|Patsy's in Andersonville|
|Closeup of Museum Sign|
|Rhode Island's Monument|
|Part of the old stockade at Andersonville Prison|
|Andersonville Prison has been dismantled and is now a field of markers showing the old walls|
|Providence Spring was discovered late in the war and saved many men with fresh water|
|A monument to those buried here at the National Cemetery|
|Outside of the Park, the landscape is almost too idillic|
On a happy note, we ate at Yoder’s Deitsch Haus, a Mennonite restaurant in Montezuma, GA. The food is served cafeteria style with each item ala carte. It is really inexpensive, but can add up if your eyes are bigger than your stomach (it all looks really tasty!). Linda had the roast beef and Kim ate the pork tenderloin, with salad, vegetables, potatoes, and pie. Linda’s cherry pie was nice, but Kim’s shoofly pie was terrific.

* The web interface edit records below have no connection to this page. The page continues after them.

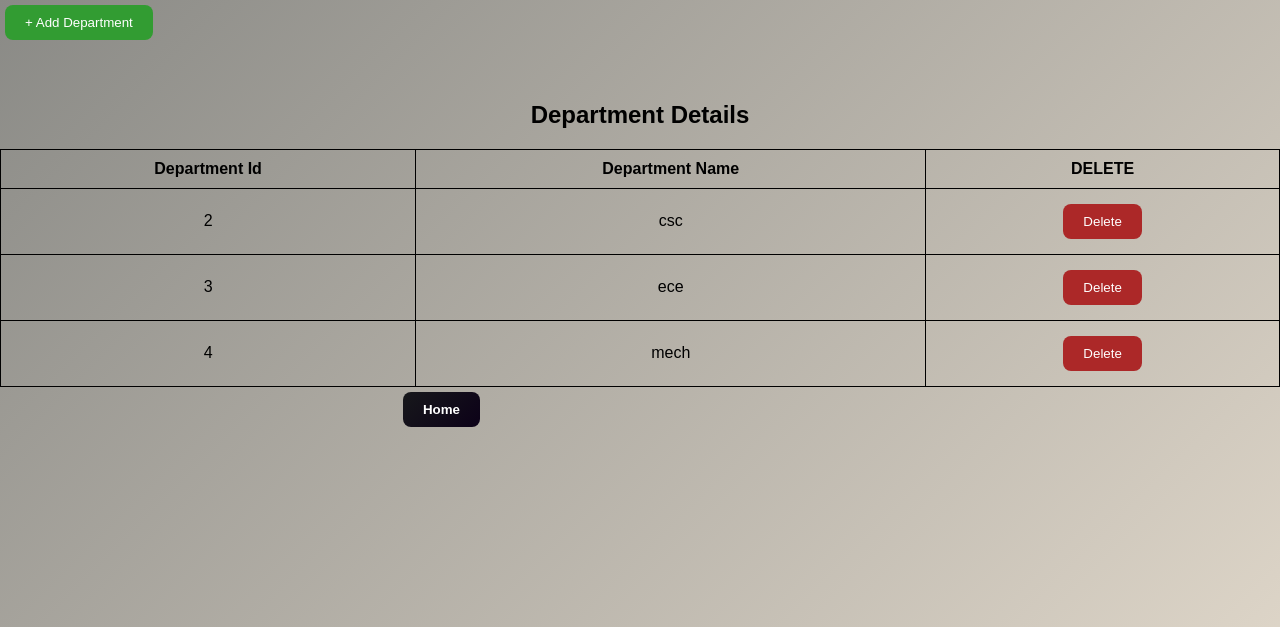
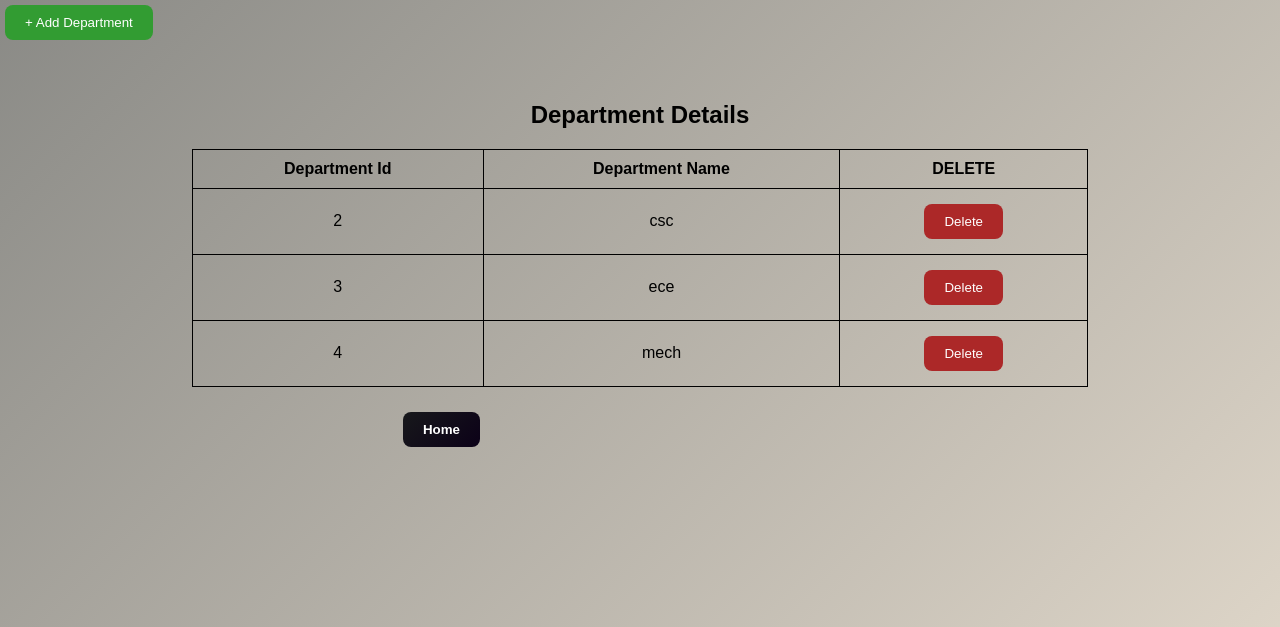
Before and after one commit to Archana1401/college-management-administration, a Django app: page /dep/ in a window 1280 px wide. Shown: the top 627 px of the page. Run offline with Django 5.2, Linux system fonts and the light colour scheme; data comes from the database, SQL or seed files in the repository.

Commit message:
ready for render deploy

```diff
--- a/static/CSS/style.css
+++ b/static/CSS/style.css
@@ -40,9 +40,10 @@ h1, h2 {
 }
 
 table {
-    width: 100%;
+    width: 70% ;
+    margin: 20px auto ;
     border-collapse: collapse;
-    margin-top: 20px;
+
 }
 
 table, th, td {
```
Also changed, not shown: college_app/migrations/0001_initial.py, 1 other file.
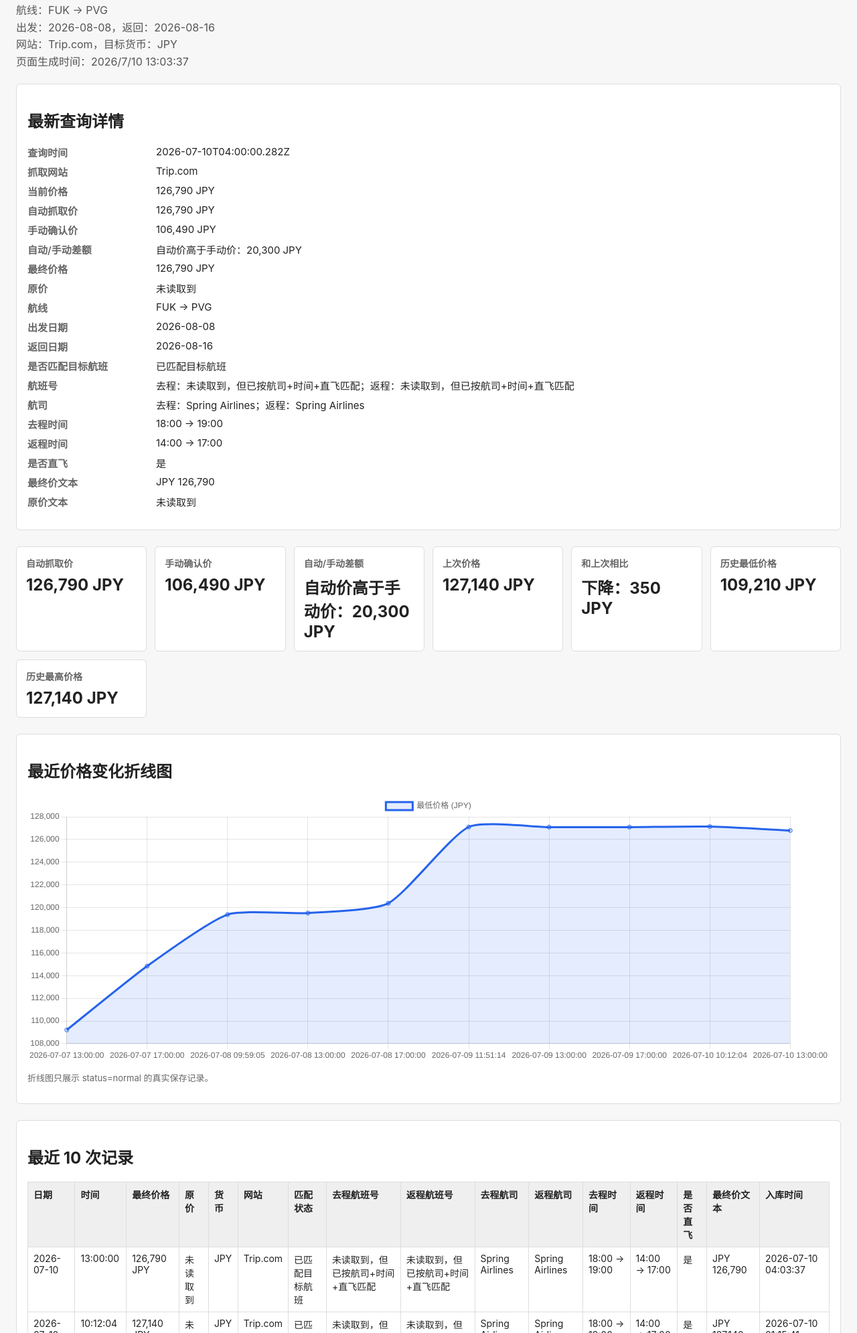
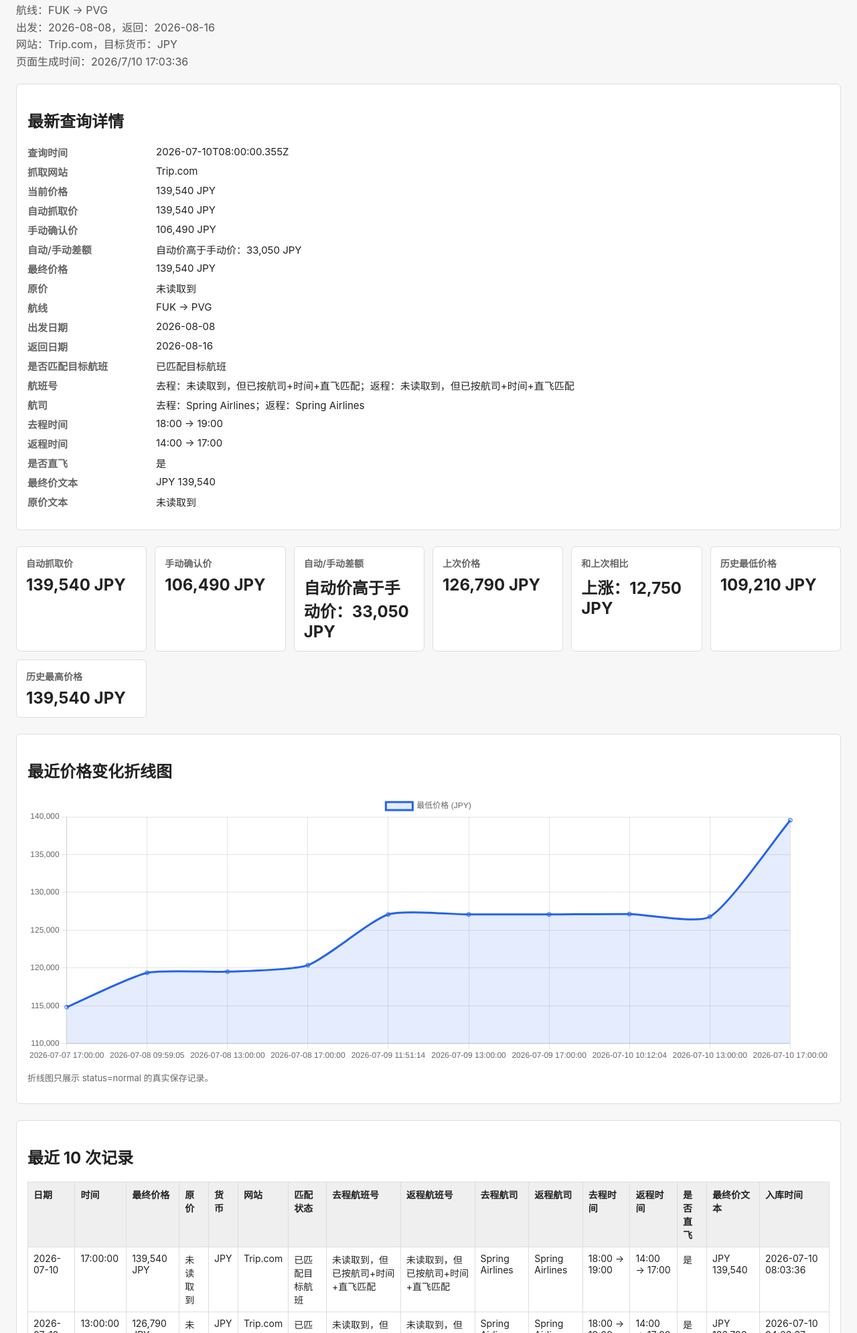
Before and after one commit to wenyue233/flight-price-monitor, a website: page dashboard.html in a window 1280 px wide. Shown: the part 69-2060 px from the top of the page at 67% size. Drawn offline with nearby package versions, Linux system fonts and the light colour scheme.

Commit message:
update flight price dashboard

```diff
--- a/dashboard.html
+++ b/dashboard.html
@@ -107,26 +107,26 @@
     航线：FUK → PVG<br>
     出发：2026-08-08，返回：2026-08-16<br>
     网站：Trip.com，目标货币：JPY<br>
-    页面生成时间：2026/7/10 13:03:37
+    页面生成时间：2026/7/10 17:03:36
   </div>
 
   <section class="details">
     <h2>最新查询详情</h2>
     <dl class="detailsGrid">
       <dt>查询时间</dt>
-      <dd>2026-07-10T04:00:00.282Z</dd>
+      <dd>2026-07-10T08:00:00.355Z</dd>
       <dt>抓取网站</dt>
       <dd>Trip.com</dd>
       <dt>当前价格</dt>
-      <dd>126,790 JPY</dd>
+      <dd>139,540 JPY</dd>
       <dt>自动抓取价</dt>
-      <dd>126,790 JPY</dd>
+      <dd>139,540 JPY</dd>
       <dt>手动确认价</dt>
       <dd>106,490 JPY</dd>
       <dt>自动/手动差额</dt>
-      <dd>自动价高于手动价：20,300 JPY</dd>
+      <dd>自动价高于手动价：33,050 JPY</dd>
       <dt>最终价格</dt>
-      <dd>126,790 JPY</dd>
+      <dd>139,540 JPY</dd>
       <dt>原价</dt>
       <dd>未读取到</dd>
       <dt>航线</dt>
@@ -148,7 +148,7 @@
       <dt>是否直飞</dt>
       <dd>是</dd>
       <dt>最终价文本</dt>
-      <dd>JPY 126,790</dd>
+      <dd>JPY 139,540</dd>
       <dt>原价文本</dt>
       <dd>未读取到</dd>
     </dl>
@@ -157,7 +157,7 @@
   <section class="cards">
     <div class="card">
       <h2>自动抓取价</h2>
-      <div class="value">126,790 JPY</div>
+      <div class="value">139,540 JPY</div>
     </div>
     <div class="card">
       <h2>手动确认价</h2>
@@ -165,15 +165,15 @@
     </div>
     <div class="card">
       <h2>自动/手动差额</h2>
-      <div class="value">自动价高于手动价：20,300 JPY</div>
+      <div class="value">自动价高于手动价：33,050 JPY</div>
     </div>
     <div class="card">
       <h2>上次价格</h2>
-      <div class="value">127,140 JPY</div>
+      <div class="value">126,790 JPY</div>
     </div>
     <div class="card">
       <h2>和上次相比</h2>
-      <div class="value">下降：350 JPY</div>
+      <div class="value">上涨：12,750 JPY</div>
     </div>
     <div class="card">
       <h2>历史最低价格</h2>
@@ -181,7 +181,7 @@
     </div>
     <div class="card">
       <h2>历史最高价格</h2>
-      <div class="value">127,140 JPY</div>
+      <div class="value">139,540 JPY</div>
     </div>
   </section>
 
@@ -215,6 +215,25 @@
         </tr>
       </thead>
       <tbody>
+
+      <tr>
+        <td>2026-07-10</td>
+        <td>17:00:00</td>
+        <td>139,540 JPY</td>
+        <td>未读取到</td>
+        <td>JPY</td>
+        <td>Trip.com</td>
+        <td>已匹配目标航班</td>
+        <td>未读取到，但已按航司+时间+直飞匹配</td>
+        <td>未读取到，但已按航司+时间+直飞匹配</td>
+        <td>Spring Airlines</td>
+        <td>Spring Airlines</td>
+        <td>18:00 → 19:00</td>
+        <td>14:00 → 17:00</td>
+        <td>是</td>
+        <td>JPY 139,540</td>
+        <td>2026-07-10 08:03:36</td>
+      </tr>
 
       <tr>
         <td>2026-07-10</td>
@@ -387,25 +406,6 @@
         <td>2026-07-07 08:02:39</td>
       </tr>
 
-      <tr>
-        <td>2026-07-07</td>
-        <td>13:00:00</td>
-        <td>109,210 JPY</td>
-        <td>未读取到</td>
-        <td>JPY</td>
-        <td>Trip.com</td>
-        <td>已匹配目标航班</td>
-        <td>未读取到，但已按航司+时间+直飞匹配</td>
-        <td>未读取到，但已按航司+时间+直飞匹配</td>
-        <td>Spring Airlines</td>
-        <td>Spring Airlines</td>
-        <td>18:00 → 19:00</td>
-        <td>14:00 → 17:00</td>
-        <td>是</td>
-        <td>JPY 109,210</td>
-        <td>2026-07-07 04:02:32</td>
-      </tr>
-
       </tbody>
     </table>
   </section>
@@ -429,8 +429,8 @@
 
   <script src="https://cdn.jsdelivr.net/npm/chart.js"></script>
   <script>
-    const chartLabels = ["2026-07-07 13:00:00","2026-07-07 17:00:00","2026-07-08 09:59:05","2026-07-08 13:00:00","2026-07-08 17:00:00","2026-07-09 11:51:14","2026-07-09 13:00:00","2026-07-09 17:00:00","2026-07-10 10:12:04","2026-07-10 13:00:00"];
-    const chartPrices = [109210,114840,119380,119520,120380,127100,127090,127090,127140,126790];
+    const chartLabels = ["2026-07-07 17:00:00","2026-07-08 09:59:05","2026-07-08 13:00:00","2026-07-08 17:00:00","2026-07-09 11:51:14","2026-07-09 13:00:00","2026-07-09 17:00:00","2026-07-10 10:12:04","2026-07-10 13:00:00","2026-07-10 17:00:00"];
+    const chartPrices = [114840,119380,119520,120380,127100,127090,127090,127140,126790,139540];
     const chartCurrency = "JPY";
 
     new Chart(document.getElementById('priceChart'), {
```
Also changed, not shown: index.html (+33 -33 lines).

They are closed on Sunday and Monday but open the rest of the week for lunch (11 a.m. – 2:00 p.m.) and dinner (5 p.m.). We also tried Country Boys Cookin’ BBQ in Unadilla next to the Piggly Wiggly. It is a little store front place with one long table to sit at, but the food is a good example of Georgia’s version of BBQ. Another place we ate was Emilio’s Café in Bonaire, GA. It is a bit of drive … around 30 minutes and is located in a strip mall. However, it is worth the trip. We split a Cuban sandwich with rice and black beans … very authentic … and then had the Tres Leche cake for dessert with Cuban coffee. Don’t miss this cake!! It is mouthwateringly good!!! Finally, a must do is … the Ellis Bros. pecan shop. They carry pecans, peanuts, honey, and all kinds of other mouthwatering treats. We bought a pound of dark chocolate covered pecans, ½ pound of dark chocolate amaretto covered pecans, ½ pound of dark chocolate espresso beans, 2 jars of different honeys and 3 lbs of fresh runners (peanuts). Would of bought more but we dragged each other out of the store, slobbering all the way!
Until Next Time ... Keep Doing What You Love!